Scientific Bottlenecks

In Is Science Slowing Down?, Scott argues that we should expect science to slow down on a per input basis - because if it didn't, we'd have long since coquered the stars. I still can't help but feel there needs to be "a reason" that science is slowing down - something we could, in theory, try to "fix", or at least measure.

Scott considers some bad explanations and then the low-hanging fruit hypothesis - that making advances is getting harder, which explains the slowdown. This is plausible, but requires a pretty precise difficulty curve. Scott lists a lot of examples - and I found many more - of basically linear-looking progress in the face of exponential increases in investment. That's weird, in just the same way that it would be weird if science didn't slow down at all. Why should the difficulty curve of so many research projects line up so well with our own exponential growth in population and wealth to set against the problems?

The Development Speed Limit

I assert that it is hard for two people to revolutionize a single field at the same time. Or, equivalently, a single field of practice can't internalize more than one breakthrough at a time. When Bessemer learned how to produce cheap, high quality steel, it took decades for the industry to adopt the process, rebuild the factories, and get widespread adoption in construction. According to the wikipedia article, after Bessemer's patent in 1854, the Brooklyn Bridge was built with crucible steel, rather than the new Bessemer steel, in 1877.

What benefit would we have gotten from a hundred Bessemers? In a sense we had two or three - another inventor, William Kelly, contested Bessemer's patent, possibly based on a similar Chinese technique. With a hundred researchers on the same question, the best process might have been a bit better than Bessemer's. Multiple companies licensing steel refining patents might have managed to spread the word somewhat faster.

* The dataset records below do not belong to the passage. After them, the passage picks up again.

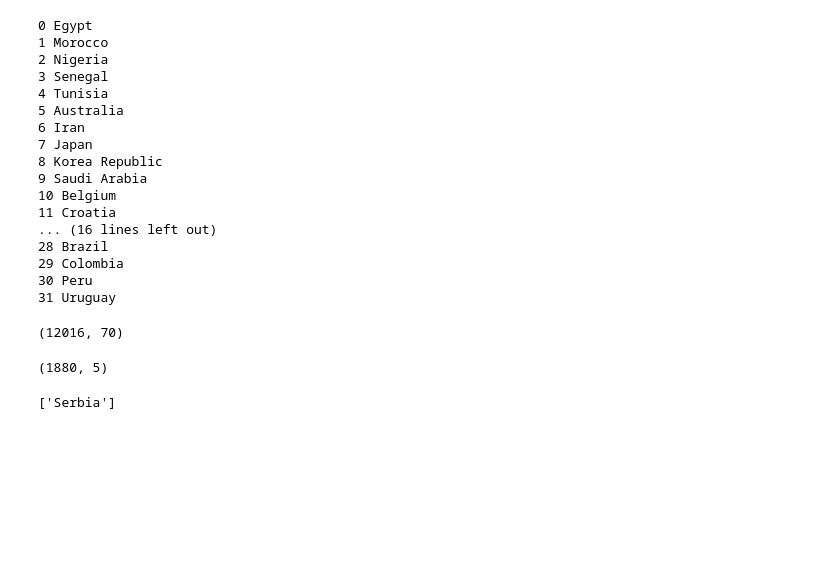
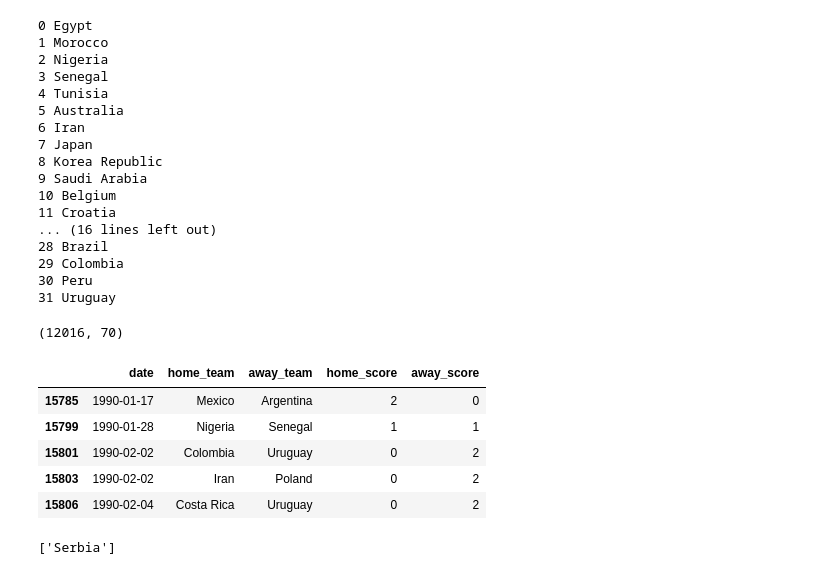
Before and after one commit to puchiha/fifa-wc-2018-bayesian, a Jupyter notebook: preprocess.ipynb, the cells around one changed output. Drawn from its saved outputs; the diff is of its cells as text; code cells hidden in the pictures; blank space fills up the shorter version.

```diff
--- a/preprocess.ipynb
+++ b/preprocess.ipynb
@@ -166,9 +169,14 @@ fifa_dataset.shape
 # %% [output]
 (12016, 70)
 # %%
-prior.shape
+prior.head()
 # %% [output]
-(1880, 5)
+|  | date | home_team | away_team | home_score | away_score |
+| 15785 | 1990-01-17 | Mexico | Argentina | 2 | 0 |
+| 15799 | 1990-01-28 | Nigeria | Senegal | 1 | 1 |
+| 15801 | 1990-02-02 | Colombia | Uruguay | 0 | 2 |
+| 15803 | 1990-02-02 | Iran | Poland | 0 | 2 |
+| 15806 | 1990-02-04 | Costa Rica | Uruguay | 0 | 2 |
 # %%
 def _mapper(ids):
     qualified_countries = ['Egypt', 'Morocco', 'Nigeria', 'Senegal', 'Tunisia', 'Australia', 'Iran', 'Japan', 'Korea Republic', 'Saudi Arabia', 'Belgium', 'Croatia', 'Denmark', 'England', 'France', 'Germany', 'Iceland', 'Poland', 'Portugal', 'Russia', 'Serbia', 'Spain', 'Sweden', 'Switzerland', 'Costa Rica', 'Mexico', 'Panama', 'Argentina', 'Brazil', 'Colombia', 'Peru', 'Uruguay']
```
Also changed, not shown: parts of 8 cells of this notebook, 8 other files.
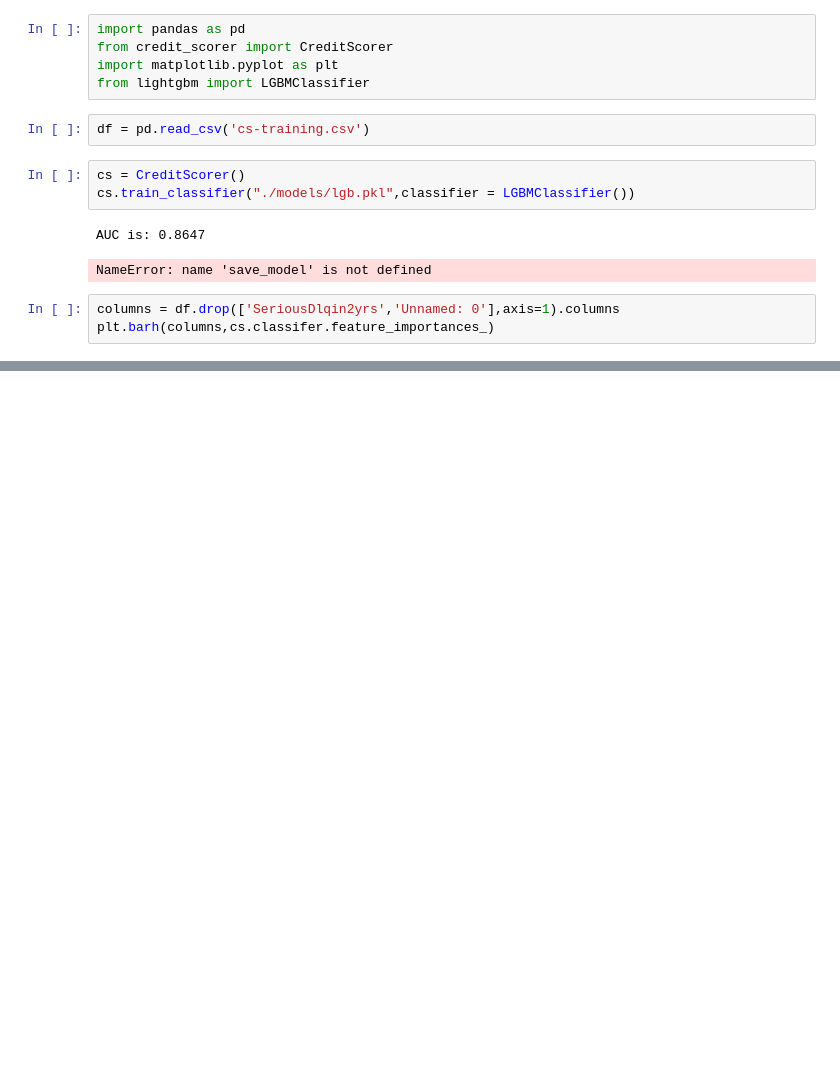
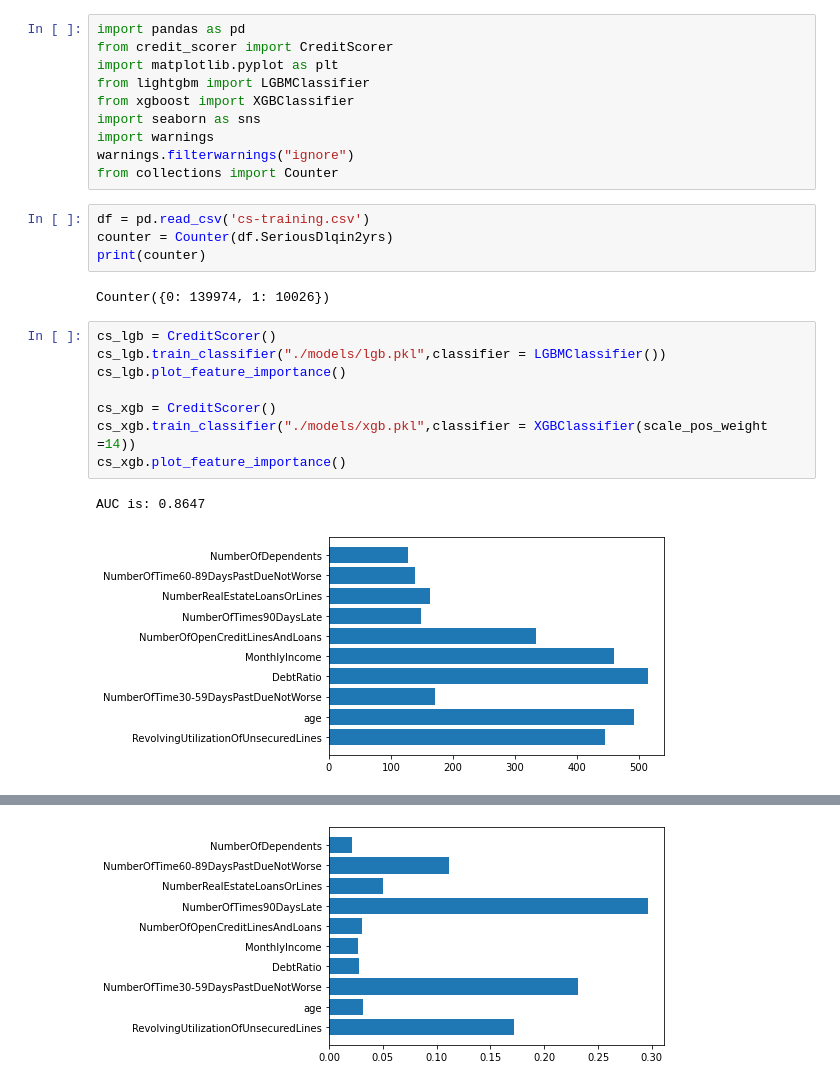
Before and after one commit to mathieutardy/GiveMeSomeCredit, a Jupyter notebook: exploration.ipynb, the cells around one changed output, grey strips where cells are left out. Saved outputs shown, nothing was run; the diff lists cells and outputs as text; blank space fills up the shorter version.

```diff
--- a/exploration.ipynb
+++ b/exploration.ipynb
@@ -3,14 +3,25 @@ import pandas as pd
 from credit_scorer import CreditScorer
 import matplotlib.pyplot as plt
 from lightgbm import LGBMClassifier
+from xgboost import XGBClassifier
+import seaborn as sns
+import warnings
+warnings.filterwarnings("ignore")
+from collections import Counter
 # %%
 df = pd.read_csv('cs-training.csv')
+counter = Counter(df.SeriousDlqin2yrs)
+print(counter)
+# %% [output]
+Counter({0: 139974, 1: 10026})
-# %%
-cs = CreditScorer()
-cs.train_classifier("./models/lgb.pkl",classifier = LGBMClassifier())
-# %% [output]
-AUC is: 0.8647
-NameError: name 'save_model' is not defined
-# %%
-columns = df.drop(['SeriousDlqin2yrs','Unnamed: 0'],axis=1).columns
-plt.barh(columns,cs.classifer.feature_importances_)
+# %%
+cs_lgb = CreditScorer()
+cs_lgb.train_classifier("./models/lgb.pkl",classifier = LGBMClassifier())
+cs_lgb.plot_feature_importance()
+
+cs_xgb = CreditScorer()
+cs_xgb.train_classifier("./models/xgb.pkl",classifier = XGBClassifier(scale_pos_weight =14))
+cs_xgb.plot_feature_importance()
+# %% [output]
+AUC is: 0.8647
+[figure, added]
@@ -16,0 +35 @@ plt.barh(columns,cs.classifer.feature_importances_)
+[figure, added]
```
Also changed, not shown: parts of 3 cells of this notebook, 11 other files.
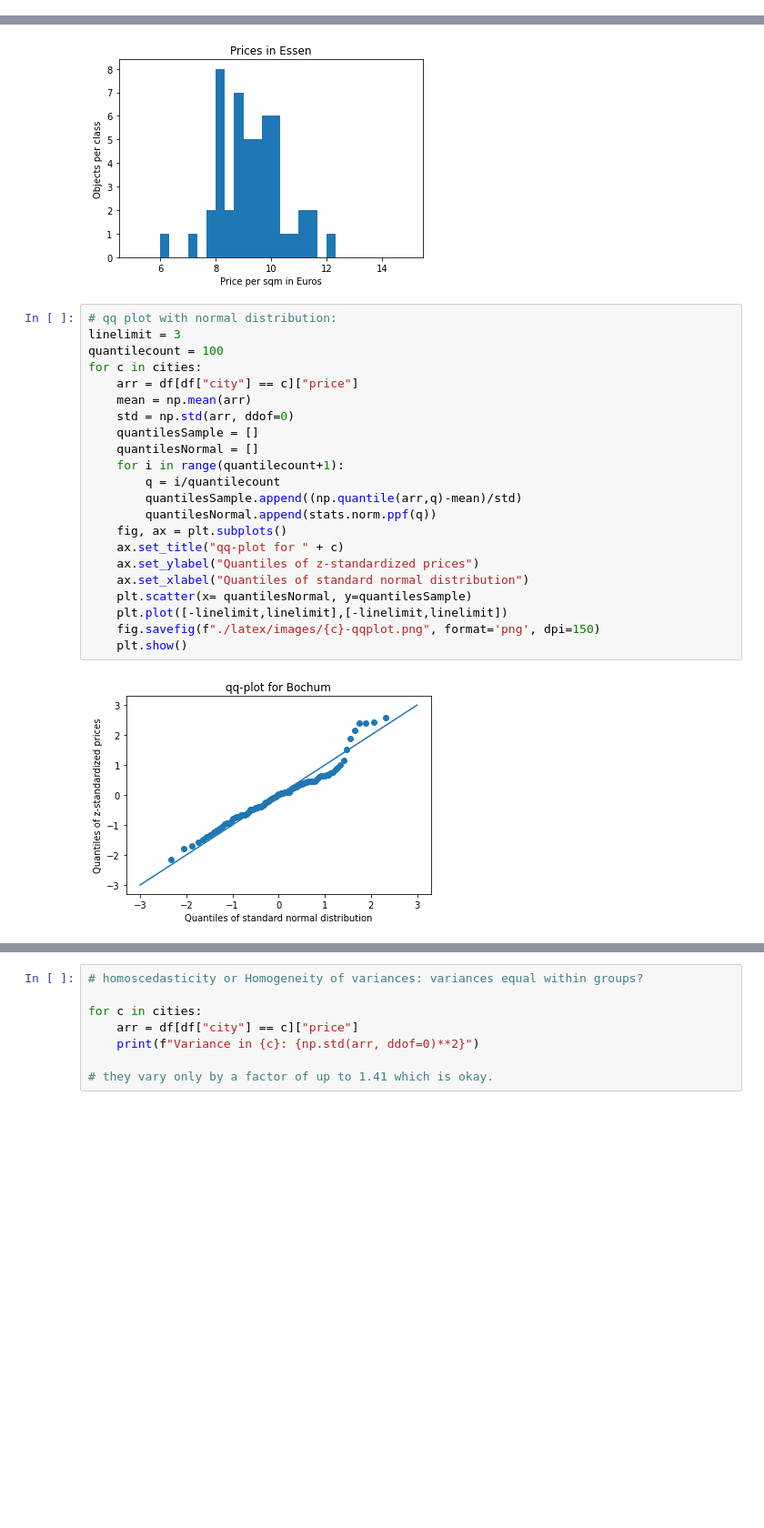
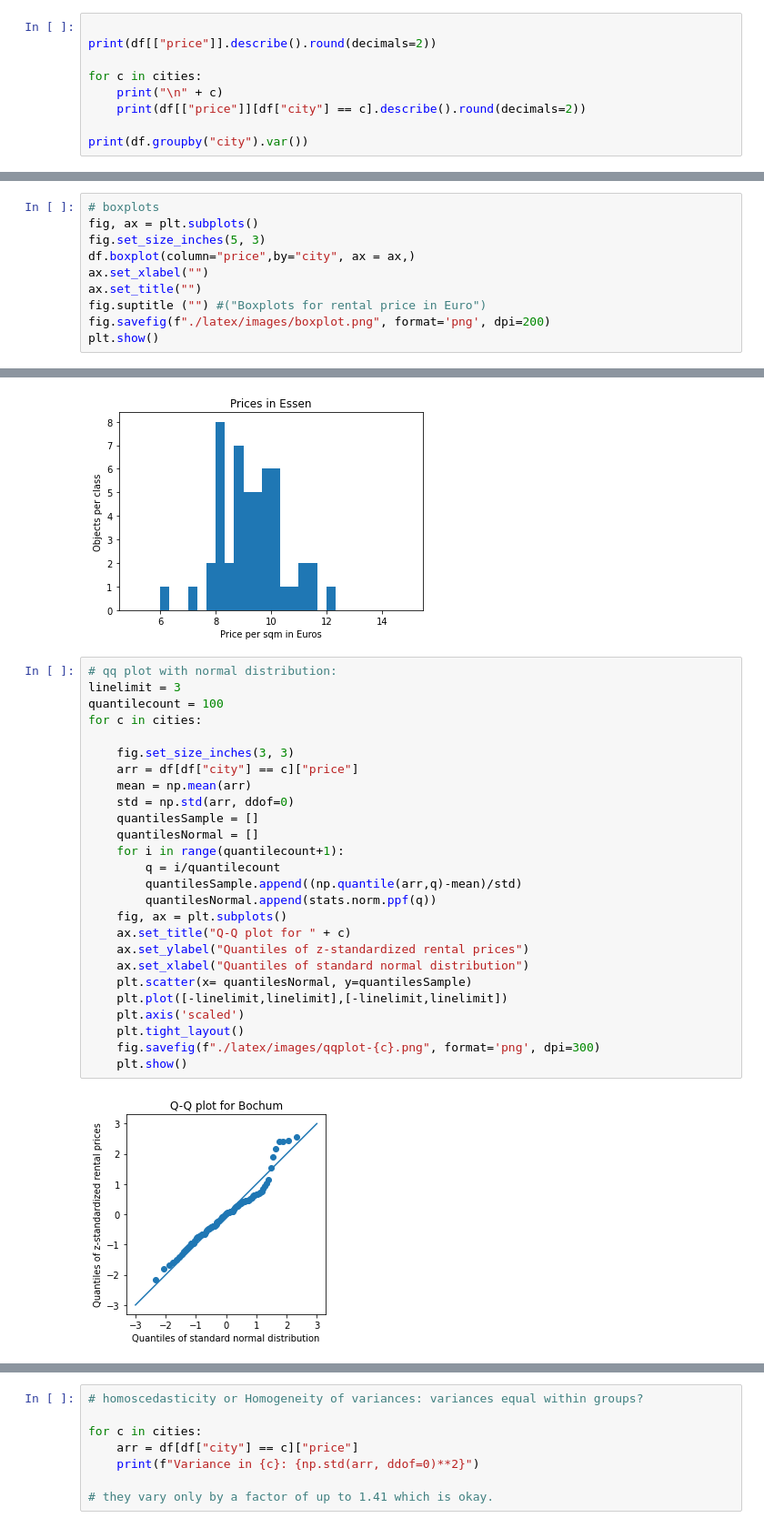
Before and after one commit to tadeohepperle/introductory-case-studies-project2, a Jupyter notebook: main.ipynb, the cells around one changed output, grey strips where cells are left out. Shown: that part at 91% size. Drawn from its saved outputs; the diff is of its cells as text; blank space fills up the shorter version.

```diff
--- a/main.ipynb
+++ b/main.ipynb
@@ -45,0 +20,9 @@ Essen     50     50
+# %%
+
+print(df[["price"]].describe().round(decimals=2))
+
+for c in cities:
+    print("\n" + c)
+    print(df[["price"]][df["city"] == c].describe().round(decimals=2))
+
+print(df.groupby("city").var())
@@ -45,0 +47,10 @@ Essen     50     50
+# %%
+# boxplots
+fig, ax = plt.subplots()
+fig.set_size_inches(5, 3)
+df.boxplot(column="price",by="city", ax = ax,)
+ax.set_xlabel("")
+ax.set_title("")
+fig.suptitle ("") #("Boxplots for rental price in Euro")
+fig.savefig(f"./latex/images/boxplot.png", format='png', dpi=200)
+plt.show()
@@ -65,24 +78,28 @@ for c in cities:
 # %%
 # qq plot with normal distribution:
 linelimit = 3
 quantilecount = 100
 for c in cities:
+
+    fig.set_size_inches(3, 3)
     arr = df[df["city"] == c]["price"]
     mean = np.mean(arr)
     std = np.std(arr, ddof=0)
     quantilesSample = []
     quantilesNormal = []
     for i in range(quantilecount+1):
         q = i/quantilecount
         quantilesSample.append((np.quantile(arr,q)-mean)/std)
         quantilesNormal.append(stats.norm.ppf(q))
     fig, ax = plt.subplots()
-    ax.set_title("qq-plot for " + c)
-    ax.set_ylabel("Quantiles of z-standardized prices")
+    ax.set_title("Q-Q plot for " + c)
+    ax.set_ylabel("Quantiles of z-standardized rental prices")
     ax.set_xlabel("Quantiles of standard normal distribution")
     plt.scatter(x= quantilesNormal, y=quantilesSample)
     plt.plot([-linelimit,linelimit],[-linelimit,linelimit])
-    fig.savefig(f"./latex/images/{c}-qqplot.png", format='png', dpi=150)
+    plt.axis('scaled')
+    plt.tight_layout()
+    fig.savefig(f"./latex/images/qqplot-{c}.png", format='png', dpi=300)
     plt.show()
 # %% [output]
-[figure, old version]
+[figure, new version]
```
Also changed, not shown: parts of 7 cells of this notebook, 24 other files.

But I doubt the industry would have been saturated so much faster - maybe it takes fifteen years in stead of thirty, but it's very difficult to imagine five years.

And until this adoption is complete, progress in steel smelting is largely frozen. All previous research into improving the quality of crucible steel has to be retooled for the Bessemer process. The difficulties faced were around controlling the mixture of gases in the air blown over the steel as it cooled - a step that isn't included in the crucible process. To further improve the Bessemer process, you need to learn it, rebuild your factory to use it, become expert, find flaws, experiment, then publish your solution and teach everyone else in the industry. You can really only make one breakthrough at a time.

I prefer this theory to the "exponential increase in difficulty" theory because it allows the possibility of a small group of people making consistent progress over time, even to great heights. All you can do with more people is run the clock faster - adopt the new methods faster, and run more parallel searches for the next improvement. But that cycle time - the time to get everyone involved up to speed on the new methods - is the development speed limit.